Saudi Arabia-led consortium completes takeover of Newcastle United

A Saudi Arabia-led takeover of Newcastle United has been completed with the Public Investment Fund (PIF) buying the Premier League club in a deal worth just over £300 million.

Newcastle have not been English champions since 1927 and have not won any domestic silverware since 1955, and fans believe this takeover will move them out of mediocrity. In seven games this Premier League season, Newcastle are yet to win a game and are 19th in the table, above only Norwich City.

The takeover ends an 18-month deadlock after an agreement was originally reached in April 2020. However, PIF, the world's largest sovereign wealth fund (state-owned investment), failed to pass the Premier League's owners' and directors' test at the time, creating an impasse which has been resolved following intensive talks in recent weeks.

Officially, the Premier League has privately indicated they are now satisfied the consortium has provided proof the Saudi state would not have control of Newcastle. The Premier League declined to comment to ESPN when contacted to explain how they had done this.

"The Premier League, Newcastle United Football Club and St James Holdings Limited have today settled the dispute over the takeover of the club by the consortium of PIF, PCP Capital Partners and RB Sports & Media," a Premier League statement said. "Following the completion of the Premier League's Owners' and Directors' Test, the club has been sold to the consortium with immediate effect.

"The legal disputes concerned which entities would own and/or have the ability to control the club following the takeover. All parties have agreed the settlement is necessary to end the long uncertainty for fans over the club's ownership.

"The Premier League has now received legally binding assurances that the Kingdom of Saudi Arabia will not control Newcastle United Football Club. All parties are pleased to have concluded this process which gives certainty and clarity to Newcastle United Football Club and their fans."

The deal is likely to meet strong public opposition in many quarters, however, given Saudi Arabia's human rights record and the murder of journalist Jamal Khashoggi in 2018.
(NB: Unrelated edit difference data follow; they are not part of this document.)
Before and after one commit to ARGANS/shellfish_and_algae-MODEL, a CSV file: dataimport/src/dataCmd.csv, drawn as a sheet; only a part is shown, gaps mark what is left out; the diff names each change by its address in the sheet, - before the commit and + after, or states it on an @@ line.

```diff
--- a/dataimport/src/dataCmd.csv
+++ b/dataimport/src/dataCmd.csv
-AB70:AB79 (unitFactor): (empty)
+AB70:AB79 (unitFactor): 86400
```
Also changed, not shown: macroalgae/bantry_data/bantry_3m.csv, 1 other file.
Khashoggi had been critical of the Saudi government and was killed in an act determined by the United States government to have been directly ordered by Crown Prince Mohammed bin Salman, ruler of Saudi Arabia and chairman of the PIF.
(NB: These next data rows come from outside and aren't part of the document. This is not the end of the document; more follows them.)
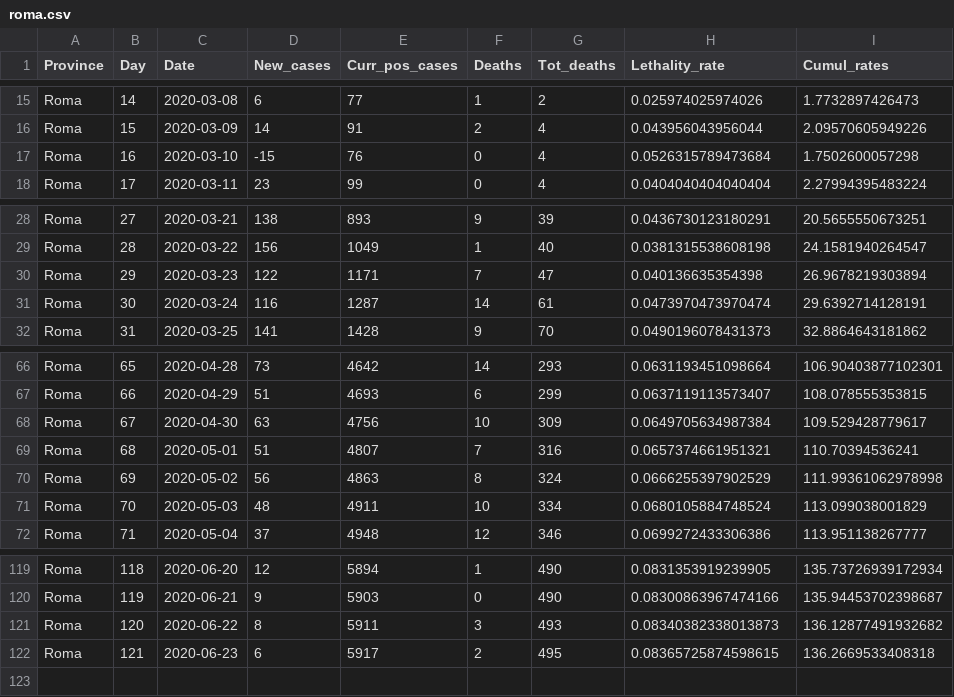
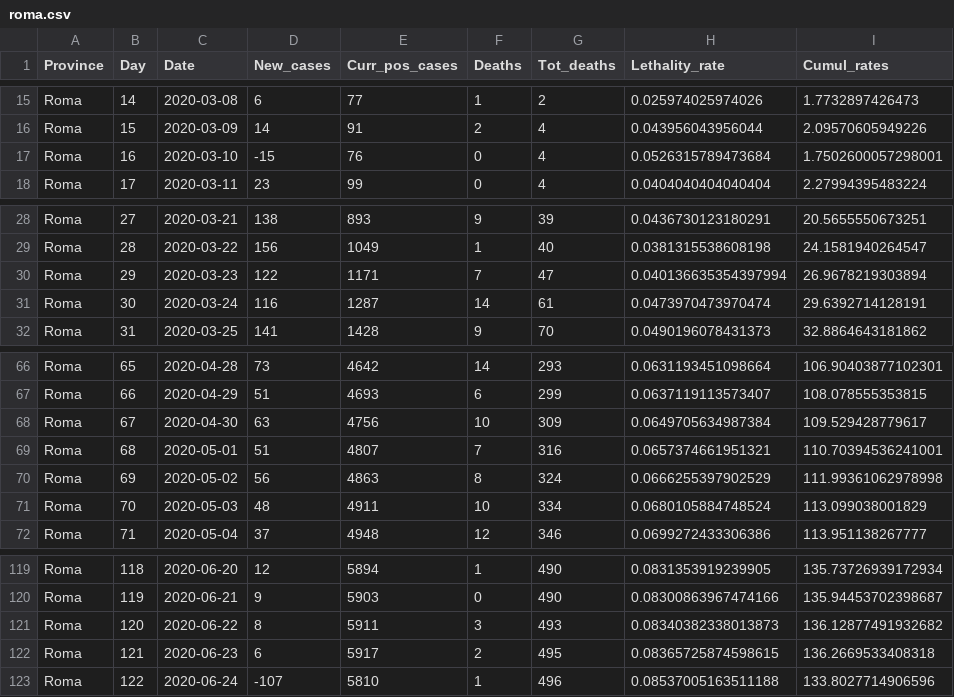
Before and after one commit to CEEDS-DEMM/COVID-Pro-Dataset, a CSV file: Deaths_Lazio/roma.csv, drawn as a sheet; only a part is shown, gaps mark what is left out.

```diff
--- a/Deaths_Lazio/roma.csv
+++ b/Deaths_Lazio/roma.csv
@@ -16,3 +16,3 @@ Roma,14,2020-03-08,6,77,1,2,0.025974025974026,1.7732897426473
 Roma,15,2020-03-09,14,91,2,4,0.043956043956044,2.09570605949226
-Roma,16,2020-03-10,-15,76,0,4,0.0526315789473684,1.7502600057298
+Roma,16,2020-03-10,-15,76,0,4,0.0526315789473684,1.7502600057298001
 Roma,17,2020-03-11,23,99,0,4,0.0404040404040404,2.27994395483224
@@ -29,3 +29,3 @@ Roma,27,2020-03-21,138,893,9,39,0.0436730123180291,20.5655550673251
 Roma,28,2020-03-22,156,1049,1,40,0.0381315538608198,24.1581940264547
-Roma,29,2020-03-23,122,1171,7,47,0.040136635354398,26.9678219303894
+Roma,29,2020-03-23,122,1171,7,47,0.040136635354397994,26.9678219303894
 Roma,30,2020-03-24,116,1287,14,61,0.0473970473970474,29.6392714128191
@@ -68,3 +68,3 @@ Roma,66,2020-04-29,51,4693,6,299,0.0637119113573407,108.078555353815
 Roma,67,2020-04-30,63,4756,10,309,0.0649705634987384,109.529428779617
-Roma,68,2020-05-01,51,4807,7,316,0.0657374661951321,110.70394536241
+Roma,68,2020-05-01,51,4807,7,316,0.0657374661951321,110.70394536241001
 Roma,69,2020-05-02,56,4863,8,324,0.0666255397902529,111.99361062978998
@@ -122 +122,2 @@ Roma,120,2020-06-22,8,5911,3,493,0.08340382338013873,136.12877491932682
 Roma,121,2020-06-23,6,5917,2,495,0.08365725874598615,136.2669533408318
+Roma,122,2020-06-24,-107,5810,1,496,0.08537005163511188,133.8027714906596
```
Also changed, not shown: Deaths_Lazio/latina.csv, Deaths_Lazio/rieti.csv, 30 other files.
Amnesty International called on the Premier League on Thursday to focus on human rights issues and "sportswashing."

"Instead of allowing those implicated in serious human rights violations to walk into English football simply because they have deep pockets, we've urged the Premier League to change their owners' and directors' test to address human rights issues," Amnesty's Sacha Deshmukh said.

"The phrase 'human rights' doesn't even appear in the owners' and directors' test despite English football supposedly adhering to FIFA standards.

"We've sent the Premier League a suggested new human rights-compliant test and we reiterate our call on them to overhaul their standards on this."

As part of the agreement with Newcastle, PIF will take an 80% stake, with private equity firm Reuben Brothers paying for a 10% stake and British businesswoman Amanda Staveley receiving 10% for her role in brokering the deal.

Staveley said of the deal: "This is a long-term investment. We are excited about the future prospects for Newcastle United. We intend to instill a united philosophy across the club, establish a clear purpose, and help provide leadership that will allow Newcastle United to go on to big achievements over the long term.

"Our ambition is aligned with the fans -- to create a consistently successful team that's regularly competing for major trophies and generates pride across the globe."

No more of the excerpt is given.